Tygesen, Malin Plumhoff5; Harrison, Adrian Paul3; Therkildsen, M.4
1 Department of Basic Animal and Veterinary Sciences, Department of Basic Animal and Veterinary Sciences, Faculty of Life Sciences, Københavns Universitet2 Department of Basic Animal and Veterinary Sciences, Department of Basic Animal and Veterinary Sciences, Faculty of Life Sciences, Københavns Universitet3 IKVH Fysiologi og ernæring samt pelsdyrfarmen, Department of Veterinary Clinical and Animal Sciences, Faculty of Health and Medical Sciences, Københavns Universitet4 Danish Institute of Agricultural Sciences5 Department of Basic Animal and Veterinary Sciences, Department of Basic Animal and Veterinary Sciences, Faculty of Life Sciences, Københavns Universitet

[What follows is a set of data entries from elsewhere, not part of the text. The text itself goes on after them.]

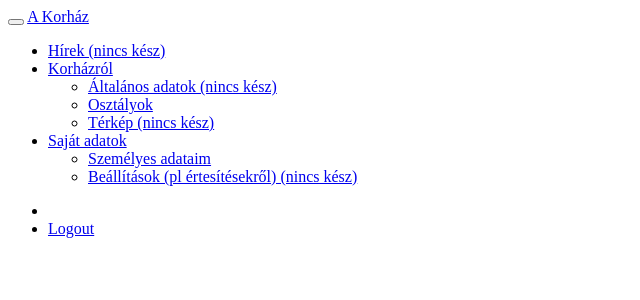
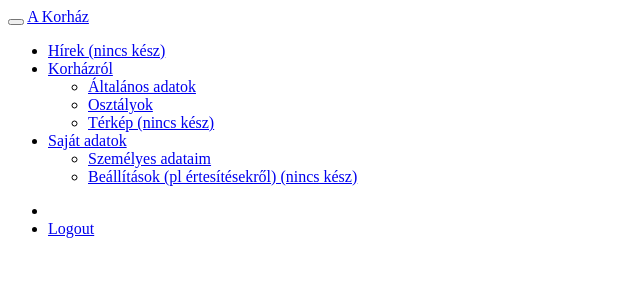
Before and after one commit to ApatiAti/dipterv-project, a Spring app: page /fragments/menu in a window 1280 px wide. Shown: the top 300 px of the page, without its empty margins (0-640 px from the left). Run offline with Thymeleaf, Linux system fonts and the light colour scheme; the template is opened without the code that fills it, so the values that code supplies are empty.

Commit message:
Menu módosítása.

```diff
--- a/src/main/webapp/WEB-INF/templates/fragments/menu.html
+++ b/src/main/webapp/WEB-INF/templates/fragments/menu.html
@@ -27,8 +27,7 @@
 						<a href="#" class="dropdown-toggle" data-toggle="dropdown" role="button" > Korházról <span class="caret"></span></a>
 						<ul class="dropdown-menu">
 							<li>
-<!-- 								<a href="#" th:href="@{/info}">Általános adatok (nincs kész)</a> -->
-								<a href="#">Általános adatok (nincs kész)</a>
+								<a href="#" th:href="@{/home}">Általános adatok</a>
 							</li>
 							<li>
 								<a href="#" th:href="@{/department/list}">Osztályok</a>
```
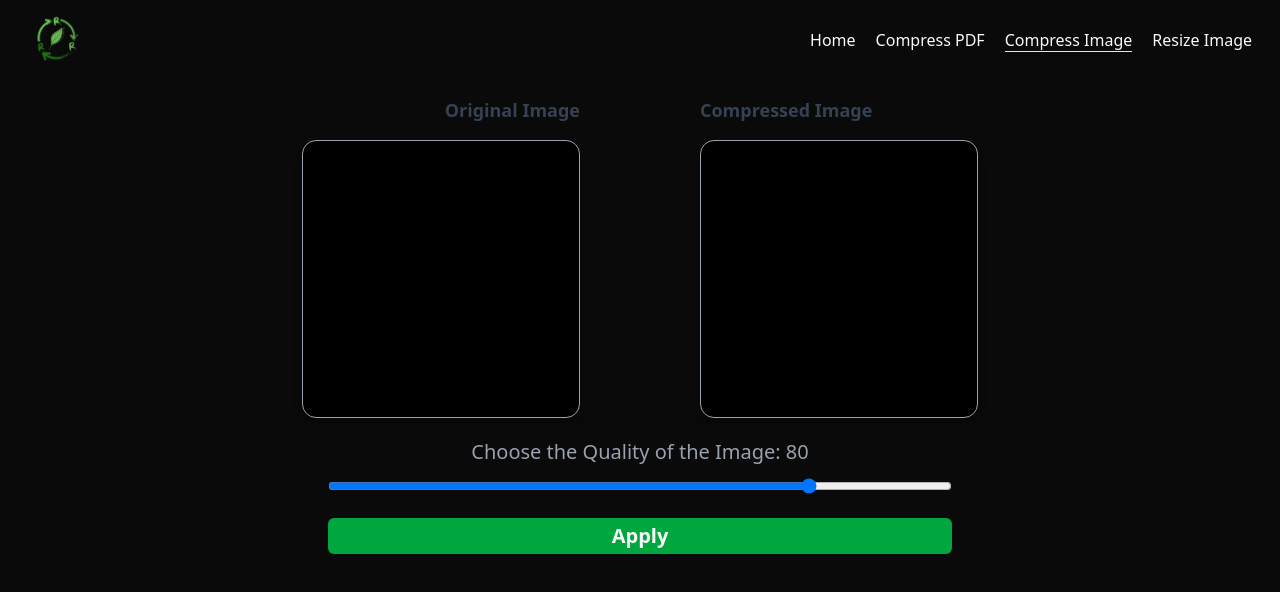
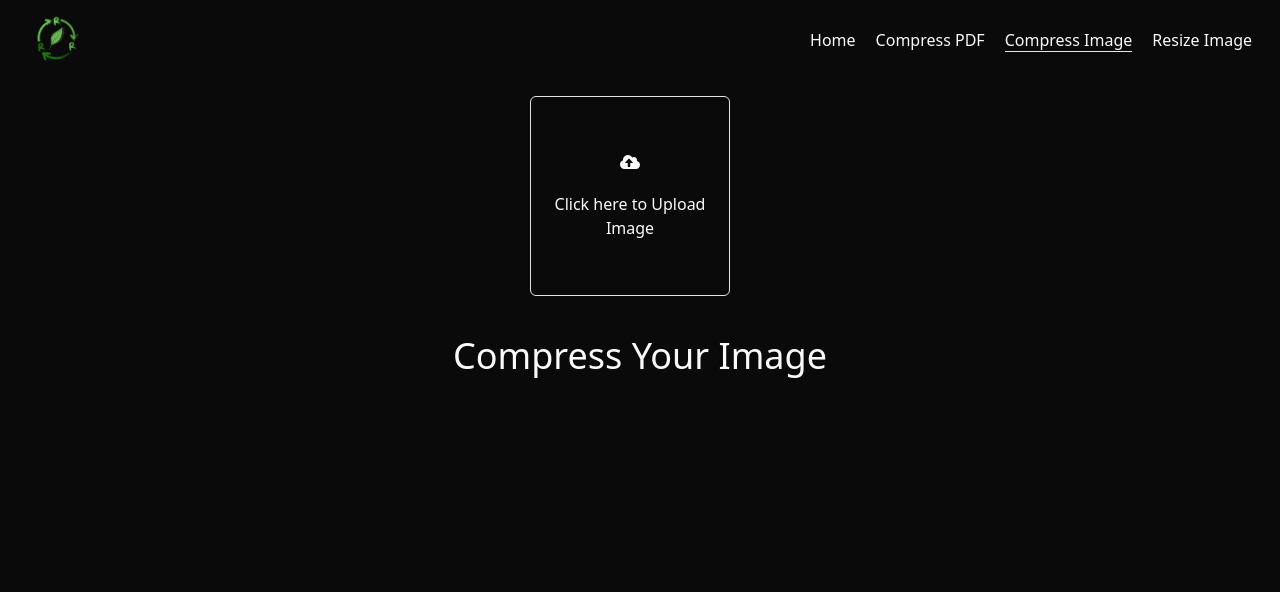
Before and after one commit to arghyadeep00/fileCompressor, a Next.js app in the folder frontend/: page /compress_image in a window 1280 px wide. Shown: the top 592 px of the page. Built offline with nearby package versions, Linux system fonts and the light colour scheme.

Commit message:
increase better ui

```diff
--- a/frontend/app/compress_image/page.jsx
+++ b/frontend/app/compress_image/page.jsx
@@ -11,6 +11,7 @@ const CompressImage = () => {
   const [uploadResponse, setUploadResponse] = useState(false);
   const [compressedImage, setCompressedImage] = useState();
   const [loading, setLoading] = useState(false);
+  const [compressedSize,setCompressedSize]=useState();
 
   const compressedImageUrl = useMemo(() => {
     return compressedImage ? URL.createObjectURL(compressedImage) : "";
@@ -57,6 +58,7 @@ const CompressImage = () => {
         quality: quality,
       });
       const data = response.data;
+      setCompressedSize(data.fileSize)
       const blob = new Blob(
         [Uint8Array.from(atob(data.image), (c) => c.charCodeAt(0))],
         {
@@ -71,13 +73,12 @@ const CompressImage = () => {
       setCompressedImage(file);
     } catch (error) {
       alert("Image compress faild");
-      console.log(error);
     }
   };
 
   return (
     <>
-      {uploadResponse ? (
+      {!uploadResponse ? (
         <>
           <div className="px-8 w-full flex flex-col items-center  justify-center  sm:items-start sm:flex-row sm:gap-5">
             <label htmlFor="image">
@@ -126,67 +127,80 @@ const CompressImage = () => {
         </>
       ) : (
         <>
-          <div className="w-full px-6 flex justify-between gap-5 sm:gap-30 flex-col sm:flex-row transition-all duration-300">
-            {/* Left Side */}
-            <div className="w-full sm:w-1/2 flex flex-col items-center sm:items-end justify-center gap-4">
-              <h2 className="text-lg font-semibold text-gray-700 dark:text-gray-200">
-                Original Image
-              </h2>
-              <div className="sm:w-1/2 w-[50%] aspect-square bg-black border border-gray-400 rounded-xl shadow-lg overflow-hidden relative">
-                {/* <img
+          <div className="w-full  py-6">
+            <div className="w-[90%]  sm:w-[70%] md:w-[60%] lg:w-[40%] mx-auto flex flex-col sm:flex-row rounded-xl overflow-hidden shadow-lg">
+              <div className="sm:w-1/2 h-64 bg-gray-900 aspect-square overflow-hidden relative flex items-center justify-center text-xl font-bold text-gray-700">
+                <img
                   src={URL.createObjectURL(image)}
                   alt="Original"
                   className="absolute inset-0 w-full h-full object-contain transition-all duration-500 ease-in-out"
-                /> */}
+                />
               </div>
-            </div>
-
-            {/* Right Side */}
-            <div className="w-full sm:w-1/2 flex flex-col items-center sm:items-start justify-center gap-4">
-              <h2 className="text-lg font-semibold text-gray-700 dark:text-gray-200">
-                Compressed Image
-              </h2>
-              <div className="sm:w-1/2 w-[50%] aspect-square bg-black border border-gray-400 rounded-xl shadow-lg overflow-hidden relative">
+              <div className="sm:w-1/2 h-64 aspect-square bg-gray-800 flex items-center justify-center text-xl font-bold text-gray-700 overflow-hidden relative">
                 {loading ? (
                   <p className="text-center mt-10">Loading....</p>
                 ) : (
-
-                  // <img
-                  //   src={
-                  //     compressedImageUrl
-                  //       ? compressedImageUrl
-                  //       : URL.createObjectURL(image)
-                  //   }
-                  //   alt="Compressed"
-                  //   className="absolute inset-0 w-full h-full object-contain transition-all duration-500 ease-in-out"
-                  // />
-                  <></>
+                  <img
+                    src={
+                      compressedImageUrl
+                        ? compressedImageUrl
+                        : URL.createObjectURL(image)
+                    }
+                    alt="Compressed"
+                    className="absolute inset-0 w-full h-full object-contain transition-all duration-500 ease-in-out"
+                  />
                 )}
               </div>
-
             </div>
           </div>
-          <div className="w-full px-4 flex flex-col items-center mt-5 gap-3">
-            <label htmlFor="range" className="text-xl text-gray-400">
-              Choose the Quality of the Image: {quality}{" "}
-            </label>
-            <input
-              type="range"
-              className="w-1/2 cursor-pointer"
-              name=""
-              max={100}
-              value={quality}
-              min={10}
-              id="range"
-              onChange={(e) => setQuality(Number(e.target.value))}
-            />
-            <button
-              className="w-1/2 mt-3 py-1 rounded-sm bg-green-600 text-xl font-bold cursor-pointer hover:bg-green-500 duration-200 ease-in"
-              onClick={compressBtnClick}
-            >
-              Apply
-            </button>
 
+          <div className="w-full  py-4">
+            <div className="w-[90%] sm:w-[60%] lg:w-[40%] mx-auto bg-gray-800 rounded-xl p-6 text-white shadow-md space-y-6">
+              {/* Quality Slider */}
+              <div className="w-full flex flex-col gap-3">
+                <label htmlFor="range" className="text-sm font-medium">
+                  Choose Image Quality:{" "}
+                  <span className="font-semibold text-green-400">
+                    {quality}
+                  </span>
+                </label>
+                <input
+                  type="range"
+                  id="range"
+                  className="w-full accent-green-500 cursor-pointer"
+                  value={quality}
+                  min="10"
+                  max="100"
+                  onChange={(e) => setQuality(Number(e.target.value))}
+                />
+                <button
+                  className="w-full mt-2 py-2 bg-green-600 cursor-pointer rounded-md font-semibold hover:bg-green-500 transition"
+                  onClick={compressBtnClick}
+                >
+                  Apply Compression
+                </button>
+              </div>
+
+              {/* Download and File Info */}
+              <div className="w-full flex flex-col sm:flex-row gap-4 justify-between items-center">
+                <button className="w-full sm:w-1/2 py-2 cursor-pointer bg-blue-600 rounded-md font-semibold hover:bg-blue-500 transition">
+                  Download Image
+                </button>
+
+                <div className="w-full sm:w-1/2 text-sm flex flex-col gap-1 bg-gray-700 p-3 rounded-md">
+                  <div className="flex justify-between">
+                    <span>Original :</span>
+                    <span className="text-gray-300">
+                      {(image.size / 1024).toFixed(2)} KB
+                    </span>
+                  </div>
+                  <div className="flex justify-between">
+                    <span>Compressed :</span>
+                    <span className="text-gray-300">{compressedSize} KB</span>
+                  </div>
+                </div>
+              </div>
+            </div>
           </div>
         </>
       )}
--- a/frontend/app/compress_pdf/page.jsx
+++ b/frontend/app/compress_pdf/page.jsx
@@ -61,9 +61,7 @@ const CompressPdf = () => {
     link.click();
     link.parentNode.removeChild(link);
   };
-  useEffect(() => {
-    console.log(pdfFile);
-  });
+
   return (
     <>
       {!response ? (
```
Also changed, not shown: 3 other files (tests, documents, lock files or other folders).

Twenty twin-bearing Shropshire ewes were either maintained on an adequate (H) or 60% restricted feeding level (L) during the last 6 weeks of gestation. The ewes were sired by a ram selected for either high daily growth (Growth, G) or increased cross-sectional area of m. Longissimus dorsi (LD) combined with minimal fat thickness above LD (Meat, M). The male offspring (n=23) from these ewes were studied with regard to production, fibre type, bone parameters and meat quality traits. Maternal nutrient restriction during late gestation caused a reduced birth weight of the offspring, a low growth rate from birth to weaning, yet compensatory growth after weaning. No relation was found between maternal nutrient restriction during late gestation and meat quality in terms of proteolytic potential, myofibrillar fragmentation index or shear force measured in meat from 5 month old lambs. The data do not support the hypothesis of a long-term programming effect of maternal nutrient restriction during late gestation on meat ternderness. However, a long-term effect of maternal nutrient restirction was found for bone trowth. Femur weight was significantly reduced in L-lambs and cortical bone density and mean relative wall thickness were significantly increased by maternal nutrient restriction during late gestation, suggesting that only some of the bone parameters evaluated express compensatory growth. The effects of maternal nutrition in late gestation on bone parameters have implications for the robustness of breeding stock.
Livestock Science, 2007, Vol 110, Issue 3, p. 230-241